Mission Dossier: You Only Live Twice
The Year: 1967
The Director: Lewis Gilbert
The Bond: Sean Connery
The Girl: Akiko Wakabayashi as Aki and Mie Hama as Kissy Suzuki
The Baddie: SPECTRE’s big guy, Ernst Blofeld.
The James Bond show goes on tour in You Only Live Twice which takes the viewer on a tourist’s tour of Japan – sumo wrestling, the bright neon lights of Tokyo, ninjas and so on.
SPECTRE is back in town, this time spearheaded by their Number 1 Ernst Blofeld now sporting his iconic shaved head. The organisation manages to steal spaceships from both the Americans and the Russians which leaves both countries blaming the other and the world on the brink of World War III. The title refers to the oft copied, but here I think pretty original, conceit of Bond faking his own death in order to get SPECTRE and other enemies off his tail. It is interesting that the Bourne films were so praised for their realistic brand of film hand-to-hand combat because I think these early Connery films do that really well. The Judo influenced action looks rough and tumble, as long as the finger is kept away from the fast forward button which it predominately is in this film. Coupled with some of these excellent fight scenes is probably the series’ first extended car chase. Involving a helicopter with a huge magnet of course. Despite a decent first half though, there is a blandness to the script as well as some of the cringeworthiness that will plague many of the worst Bond films, especially the one that follows this one. Summing up how poor and unoriginal the script is is the fact that Blofeld utilises murderous man-eating piranhas, only one film following a villain who used man-eating sharks to slay his foes. A bit too soon really.

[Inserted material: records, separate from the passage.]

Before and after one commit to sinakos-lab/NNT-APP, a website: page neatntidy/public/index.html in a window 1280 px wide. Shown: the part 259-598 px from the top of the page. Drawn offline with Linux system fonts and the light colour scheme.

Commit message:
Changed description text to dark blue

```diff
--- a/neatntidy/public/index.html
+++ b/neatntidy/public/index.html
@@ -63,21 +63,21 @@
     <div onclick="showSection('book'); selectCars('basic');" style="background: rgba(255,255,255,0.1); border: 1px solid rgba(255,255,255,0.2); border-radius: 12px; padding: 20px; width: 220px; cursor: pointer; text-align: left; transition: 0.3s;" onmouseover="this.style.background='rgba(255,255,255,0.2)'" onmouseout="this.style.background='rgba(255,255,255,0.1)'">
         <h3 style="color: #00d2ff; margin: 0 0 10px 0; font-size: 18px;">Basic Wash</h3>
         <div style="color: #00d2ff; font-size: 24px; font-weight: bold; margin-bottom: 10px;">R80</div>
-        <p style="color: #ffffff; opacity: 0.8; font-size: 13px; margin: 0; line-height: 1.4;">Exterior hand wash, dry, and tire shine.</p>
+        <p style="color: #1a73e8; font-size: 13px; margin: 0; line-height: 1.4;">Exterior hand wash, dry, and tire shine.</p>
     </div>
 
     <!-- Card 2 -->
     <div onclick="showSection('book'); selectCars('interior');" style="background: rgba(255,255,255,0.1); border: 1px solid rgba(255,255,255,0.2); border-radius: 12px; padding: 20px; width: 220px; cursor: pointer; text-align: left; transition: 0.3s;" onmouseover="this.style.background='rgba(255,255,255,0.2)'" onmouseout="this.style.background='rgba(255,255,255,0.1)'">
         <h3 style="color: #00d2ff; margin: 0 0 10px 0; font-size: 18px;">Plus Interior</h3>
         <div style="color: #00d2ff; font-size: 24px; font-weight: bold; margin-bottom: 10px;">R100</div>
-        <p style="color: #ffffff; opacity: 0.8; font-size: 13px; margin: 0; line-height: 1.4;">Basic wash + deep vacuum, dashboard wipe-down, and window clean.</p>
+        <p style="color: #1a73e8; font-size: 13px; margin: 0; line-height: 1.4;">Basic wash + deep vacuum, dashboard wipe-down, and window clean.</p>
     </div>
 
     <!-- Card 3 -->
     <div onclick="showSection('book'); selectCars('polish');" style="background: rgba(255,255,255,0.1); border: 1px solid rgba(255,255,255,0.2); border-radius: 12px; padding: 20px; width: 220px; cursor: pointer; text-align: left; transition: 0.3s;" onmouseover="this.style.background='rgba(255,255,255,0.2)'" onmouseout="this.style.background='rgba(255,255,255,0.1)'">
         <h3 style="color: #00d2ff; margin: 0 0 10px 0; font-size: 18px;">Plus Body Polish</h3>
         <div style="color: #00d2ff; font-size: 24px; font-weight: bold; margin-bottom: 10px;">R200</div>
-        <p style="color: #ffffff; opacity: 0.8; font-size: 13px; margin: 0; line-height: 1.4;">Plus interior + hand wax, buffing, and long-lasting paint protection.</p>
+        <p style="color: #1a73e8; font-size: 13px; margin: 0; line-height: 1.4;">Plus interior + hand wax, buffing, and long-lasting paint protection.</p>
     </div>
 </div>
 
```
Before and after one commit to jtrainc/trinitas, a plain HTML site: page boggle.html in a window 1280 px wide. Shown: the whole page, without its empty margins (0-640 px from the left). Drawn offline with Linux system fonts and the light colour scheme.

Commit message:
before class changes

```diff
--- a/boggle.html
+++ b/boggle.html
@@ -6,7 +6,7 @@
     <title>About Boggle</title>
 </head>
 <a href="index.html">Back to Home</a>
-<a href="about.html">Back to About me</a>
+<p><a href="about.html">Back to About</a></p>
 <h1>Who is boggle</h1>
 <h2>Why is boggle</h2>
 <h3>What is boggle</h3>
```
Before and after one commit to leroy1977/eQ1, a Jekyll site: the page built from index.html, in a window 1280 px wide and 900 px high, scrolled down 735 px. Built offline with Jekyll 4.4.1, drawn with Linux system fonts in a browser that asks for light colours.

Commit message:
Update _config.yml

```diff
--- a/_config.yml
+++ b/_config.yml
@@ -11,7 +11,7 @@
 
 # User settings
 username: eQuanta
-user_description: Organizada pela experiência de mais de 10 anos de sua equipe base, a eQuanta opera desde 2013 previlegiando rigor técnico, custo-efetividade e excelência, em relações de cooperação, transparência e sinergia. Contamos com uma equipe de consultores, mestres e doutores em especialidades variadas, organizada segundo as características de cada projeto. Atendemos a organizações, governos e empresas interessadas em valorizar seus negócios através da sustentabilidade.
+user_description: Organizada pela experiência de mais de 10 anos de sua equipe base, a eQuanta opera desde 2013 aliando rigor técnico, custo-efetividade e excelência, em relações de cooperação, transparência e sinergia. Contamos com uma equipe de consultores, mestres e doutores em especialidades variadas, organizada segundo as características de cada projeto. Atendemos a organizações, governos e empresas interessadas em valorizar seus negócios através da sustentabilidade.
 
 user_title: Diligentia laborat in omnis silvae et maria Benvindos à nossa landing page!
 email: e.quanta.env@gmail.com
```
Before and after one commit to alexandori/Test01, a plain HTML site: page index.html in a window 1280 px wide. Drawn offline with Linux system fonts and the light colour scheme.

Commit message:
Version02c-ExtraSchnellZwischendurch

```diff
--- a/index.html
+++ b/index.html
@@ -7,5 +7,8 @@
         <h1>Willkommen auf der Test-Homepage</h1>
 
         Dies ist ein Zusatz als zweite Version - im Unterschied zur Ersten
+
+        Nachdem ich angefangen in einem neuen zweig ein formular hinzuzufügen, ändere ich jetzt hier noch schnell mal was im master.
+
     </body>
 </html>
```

There is an uncomfortable exoticism about how the Japanese are presented in the film, not to mention the ‘yellow face’ makeup that Connery’s Bond ends up in which is really unfortunate. Obviously the James Bond series is not a bastion of great progressive values, but even so, the disrespect of another culture and women in this one is jarring. The constant referring to a woman that Bond is forced to marry as having the “face of a pig” to go with the racial aspects I have mentioned above round out an uncomfortable aspect that the film has. Some of the space sequences of the film provide a bit of a precursor to those that will follow in the Roger Moore starring Moonraker (1979). But they also show off some woeful special effects that are far worse than many films that were made even before this one. The poor quality of the effects is a real distraction. It also mars the aerial sequences of the film. They are not bad enough to ruin an excellent dogfight scene involving Bond’s baby helicopter Little Nelly, but they give it a fair shake. But neither of these are anywhere near as bad as the rubbish stock footage of a volcano that mars the film’s finale. These poor effects throughout give the film a cheap feel that a film of this sort of budget should definitely be able to avoid. The central villain of the piece, Blofeld, is surely the greatest in the series. Here there is a fantastic scene where Blofeld reveals his scarred face to Bond. It is a shame that the character, played so well by Donald Pleasence, is not onscreen for near enough time to save this film.
In comparison to the first four classics that preceded it, You Only Live Twice is undeniably flat. There are some exciting moments, some of the chases and fistfights for example. But the unsavoury atmosphere of the Japan set parts of the film coupled with a bland overall story despite a couple of excellent ideas, means that this is easily the weakest entry in the series so far. It is incredibly disappointing that the ultimate villainous lair – inside a volcano! – is so wasted by featuring in this film.
Verdict: Schooner of Carlton Draught
- Thunderball (1965)
- Goldfinger (1964)
- Dr No (1962)
- From Russia with Love (1963)
- You Only Live Twice (1967)